Could you copy out all of the entries exactly?

─── Provided records

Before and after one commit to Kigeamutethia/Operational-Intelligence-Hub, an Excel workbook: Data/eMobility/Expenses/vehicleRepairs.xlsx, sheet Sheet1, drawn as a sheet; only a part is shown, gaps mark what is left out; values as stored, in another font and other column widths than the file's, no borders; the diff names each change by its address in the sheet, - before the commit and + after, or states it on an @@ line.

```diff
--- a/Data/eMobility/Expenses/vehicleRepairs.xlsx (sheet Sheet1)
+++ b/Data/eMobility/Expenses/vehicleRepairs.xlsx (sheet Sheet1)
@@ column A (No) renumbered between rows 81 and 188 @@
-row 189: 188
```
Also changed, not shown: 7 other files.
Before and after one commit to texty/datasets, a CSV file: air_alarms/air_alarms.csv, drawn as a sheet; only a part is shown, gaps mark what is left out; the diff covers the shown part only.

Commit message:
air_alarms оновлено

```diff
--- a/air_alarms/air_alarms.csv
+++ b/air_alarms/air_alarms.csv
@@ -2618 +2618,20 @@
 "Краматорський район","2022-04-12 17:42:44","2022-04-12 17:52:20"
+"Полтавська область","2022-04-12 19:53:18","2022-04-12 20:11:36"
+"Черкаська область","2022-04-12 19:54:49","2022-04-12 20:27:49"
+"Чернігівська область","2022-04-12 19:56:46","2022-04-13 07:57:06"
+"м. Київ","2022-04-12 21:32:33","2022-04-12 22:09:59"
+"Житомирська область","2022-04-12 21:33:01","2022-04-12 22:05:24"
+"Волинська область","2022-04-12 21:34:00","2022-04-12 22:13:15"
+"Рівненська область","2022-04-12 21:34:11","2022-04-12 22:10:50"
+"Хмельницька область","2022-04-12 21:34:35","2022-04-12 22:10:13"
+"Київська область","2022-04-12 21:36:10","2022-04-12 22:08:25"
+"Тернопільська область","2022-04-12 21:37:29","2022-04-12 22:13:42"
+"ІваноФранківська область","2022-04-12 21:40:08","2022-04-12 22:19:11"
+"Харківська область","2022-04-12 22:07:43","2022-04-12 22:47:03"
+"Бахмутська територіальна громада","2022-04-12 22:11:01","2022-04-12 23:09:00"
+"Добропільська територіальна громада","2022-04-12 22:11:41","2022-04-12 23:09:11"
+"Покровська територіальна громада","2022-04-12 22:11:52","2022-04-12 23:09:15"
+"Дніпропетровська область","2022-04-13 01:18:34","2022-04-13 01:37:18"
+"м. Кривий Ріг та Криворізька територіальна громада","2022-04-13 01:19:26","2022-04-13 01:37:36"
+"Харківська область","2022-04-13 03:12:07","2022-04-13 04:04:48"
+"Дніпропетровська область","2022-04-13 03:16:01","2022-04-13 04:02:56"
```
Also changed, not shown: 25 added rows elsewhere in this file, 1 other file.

──────

_Exercise response_.
Before and after one commit to Kigeamutethia/Operational-Intelligence-Hub, an Excel workbook: Data/eMobility/Expenses/vehicleRepairs.xlsx, sheet Sheet1, drawn as a sheet; only a part is shown, gaps mark what is left out; values as stored, in another font and other column widths than the file's, no borders; the diff names each change by its address in the sheet, - before the commit and + after, or states it on an @@ line.

```diff
--- a/Data/eMobility/Expenses/vehicleRepairs.xlsx (sheet Sheet1)
+++ b/Data/eMobility/Expenses/vehicleRepairs.xlsx (sheet Sheet1)
@@ column A (No) renumbered between rows 81 and 188 @@
-row 189: 188
```
Also changed, not shown: 7 other files.
Before and after one commit to texty/datasets, a CSV file: air_alarms/air_alarms.csv, drawn as a sheet; only a part is shown, gaps mark what is left out; the diff covers the shown part only.

Commit message:
air_alarms оновлено

```diff
--- a/air_alarms/air_alarms.csv
+++ b/air_alarms/air_alarms.csv
@@ -2618 +2618,20 @@
 "Краматорський район","2022-04-12 17:42:44","2022-04-12 17:52:20"
+"Полтавська область","2022-04-12 19:53:18","2022-04-12 20:11:36"
+"Черкаська область","2022-04-12 19:54:49","2022-04-12 20:27:49"
+"Чернігівська область","2022-04-12 19:56:46","2022-04-13 07:57:06"
+"м. Київ","2022-04-12 21:32:33","2022-04-12 22:09:59"
+"Житомирська область","2022-04-12 21:33:01","2022-04-12 22:05:24"
+"Волинська область","2022-04-12 21:34:00","2022-04-12 22:13:15"
+"Рівненська область","2022-04-12 21:34:11","2022-04-12 22:10:50"
+"Хмельницька область","2022-04-12 21:34:35","2022-04-12 22:10:13"
+"Київська область","2022-04-12 21:36:10","2022-04-12 22:08:25"
+"Тернопільська область","2022-04-12 21:37:29","2022-04-12 22:13:42"
+"ІваноФранківська область","2022-04-12 21:40:08","2022-04-12 22:19:11"
+"Харківська область","2022-04-12 22:07:43","2022-04-12 22:47:03"
+"Бахмутська територіальна громада","2022-04-12 22:11:01","2022-04-12 23:09:00"
+"Добропільська територіальна громада","2022-04-12 22:11:41","2022-04-12 23:09:11"
+"Покровська територіальна громада","2022-04-12 22:11:52","2022-04-12 23:09:15"
+"Дніпропетровська область","2022-04-13 01:18:34","2022-04-13 01:37:18"
+"м. Кривий Ріг та Криворізька територіальна громада","2022-04-13 01:19:26","2022-04-13 01:37:36"
+"Харківська область","2022-04-13 03:12:07","2022-04-13 04:04:48"
+"Дніпропетровська область","2022-04-13 03:16:01","2022-04-13 04:02:56"
```
Also changed, not shown: 25 added rows elsewhere in this file, 1 other file.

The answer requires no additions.